Fumaça Preta is a band that’s not afraid to sound a little off-kilter; it’s certainly capable of striking a killer groove with some diverse instrumentation, and the primal vocals live up to the album’s title. Impuros Fanáticos is worth checking out, but they can get to the next level if they cut out some of the chaff and dial up the fury just a little more.
The Athens, Ga. quartet Pylon is what this writer considers to be a “perfect band”—not in the sense that it was flawless, but that every member (each of whom was an art student) was absolutely and equally essential in the composition of the group’s identity and sound.
Bassist Michael Lachowski brought his precise formality and unmistakable bass timbre/tone, drummer Curtis Crowe offered taut, kinetic rhythms bursting with vibrancy, the late guitarist Randy Bewley played sharp, pinprick notes and revelatory chords and vocalist Vanessa Briscoe Hay’s dynamic style is utterly unique, going from calm moments to playful shout-singing to grating shrieks sometimes within the same song.
The music of Pylon has an immediately recognizable crispness and sheen, channeling an energy that had more in common with a post-punk group like, say, Gang of Four than the earthier members of the Athens scene.
It is difficult for this writer to be objective about Pylon; after being obsessed with the documentary Athens, GA: Inside/Out, his first non-local rock show was seeing Pylon opening for R.E.M. (who recorded a cover of Pylon’s “Crazy”). Pylon’s heyday was in the late 70s/early 80s, and it recorded two sterling albums (Gyrate and Chomp) before going on hiatus in 1983; since then, it has reunited several times and released its third studio album in 1990 (the perfectly respectable Chain, which many seem to have forgotten).
The new release Live captures Pylon’s final hometown show from its initial run, on December 1, 1983, and needless to say, fans clamoring for more material will want it. The recording has its warts”—obviously, it doesn’t have the clarity of a studio recording, and in particular, Hay’s vocals are a little muddied in the mix”—and newcomers should start with Gyrate, but the group’s tightness and vigor are impossible to hide on Live.
The renditions are largely faithful to the studio versions with some differences; for example, “Danger” feels antsy and slightly faster live, and the Morse-code icepick guitar stabs on “Beep” have more variation. The song list is impeccable and even concludes with two treats for fans: the rarity “Party Zone” and a cover of the Batman TV show theme song, which sounds like it was always a Pylon original.

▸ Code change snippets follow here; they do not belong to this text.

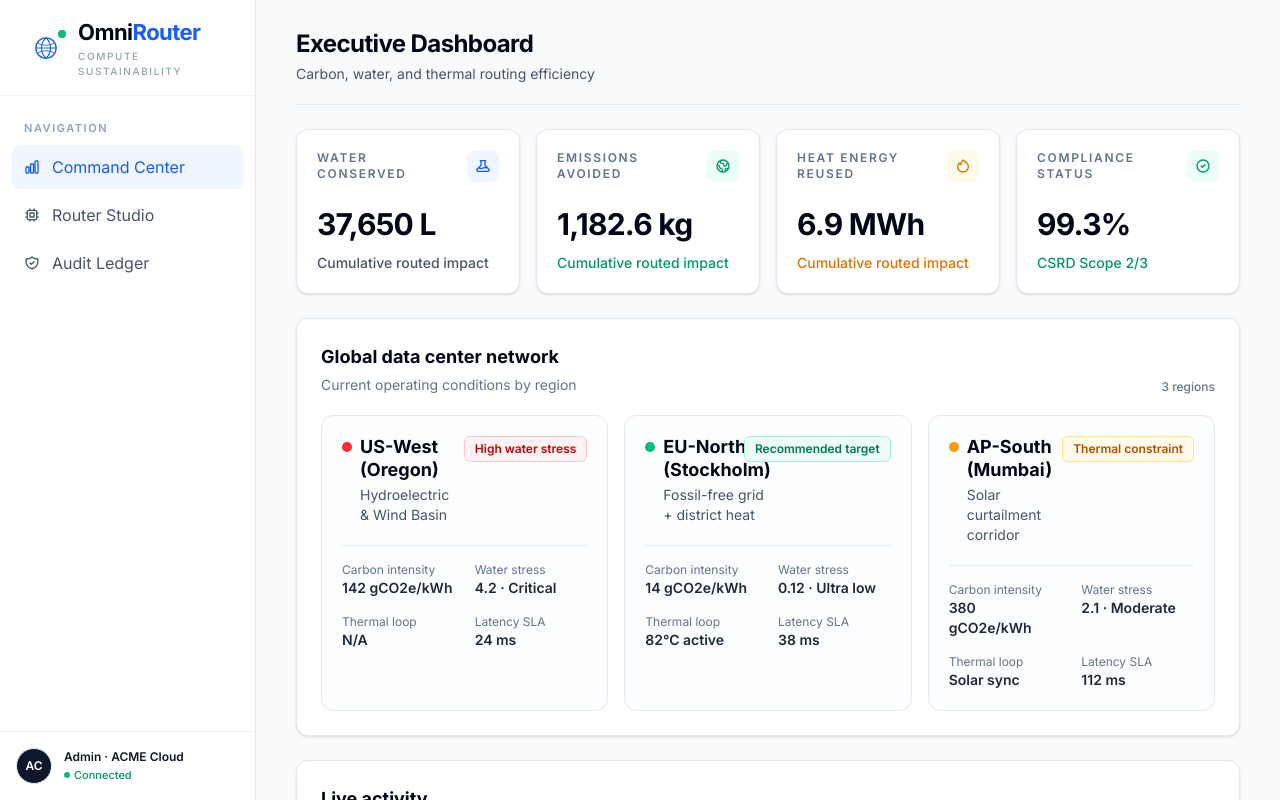
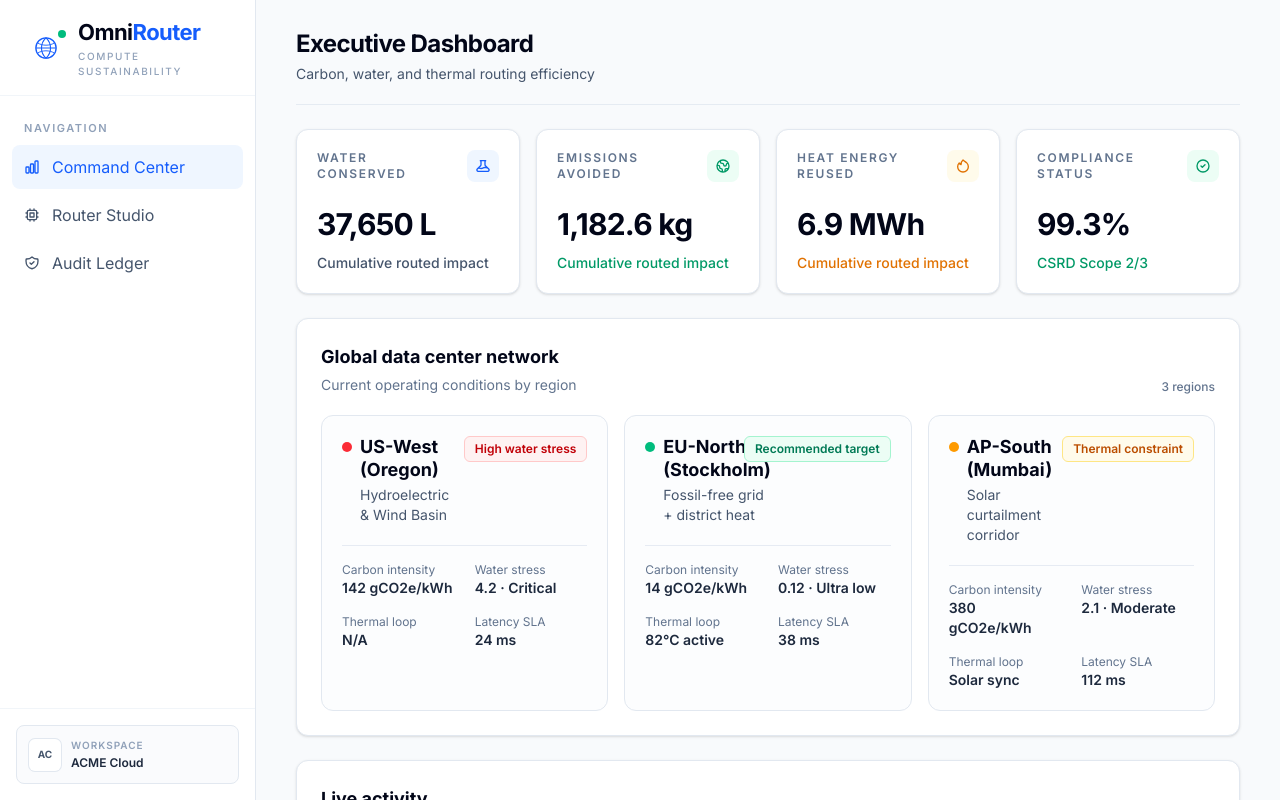
Before and after one commit to NihalTiwari8008/OmniRouter, a Next.js app: page /dashboard in a window 1280 px wide. Shown: the top 800 px of the page. Built offline with nearby package versions, Linux system fonts and the light colour scheme.

Commit message:
Simplify sidebar workspace footer

```diff
--- a/app/dashboard/page.js
+++ b/app/dashboard/page.js
@@ -976,11 +976,13 @@ function Navigation({ activeTab, switchTab }) {
 function UserFooter() {
   return (
     <div className="border-t border-slate-100 p-4">
-      <div className="flex items-center gap-3">
-        <div className="flex h-9 w-9 items-center justify-center rounded-full border border-slate-200 bg-slate-900 text-xs font-semibold text-white">AC</div>
-        <div>
-          <div className="text-xs font-semibold text-slate-900">Admin · ACME Cloud</div>
-          <div className="mt-0.5 flex items-center gap-1 text-[11px] font-medium text-emerald-600"><span className="h-1.5 w-1.5 rounded-full bg-emerald-500" />Connected</div>
+      <div className="rounded-lg border border-slate-200 bg-slate-50/70 px-3 py-3">
+        <div className="flex items-center gap-2.5">
+          <div className="flex h-8 w-8 items-center justify-center rounded-md bg-white text-[10px] font-bold text-slate-600 ring-1 ring-slate-200">AC</div>
+          <div className="min-w-0">
+            <div className="text-[10px] font-semibold uppercase tracking-[0.1em] text-slate-400">Workspace</div>
+            <div className="mt-0.5 truncate text-xs font-semibold text-slate-800">ACME Cloud</div>
+          </div>
         </div>
       </div>
     </div>
```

When you’re young, you never think about which things will still be treasured in the future, among the clutter of pop-culture ephemera, but the catalog of Pylon has held up remarkably well, over decades; Live only deepens that appreciation.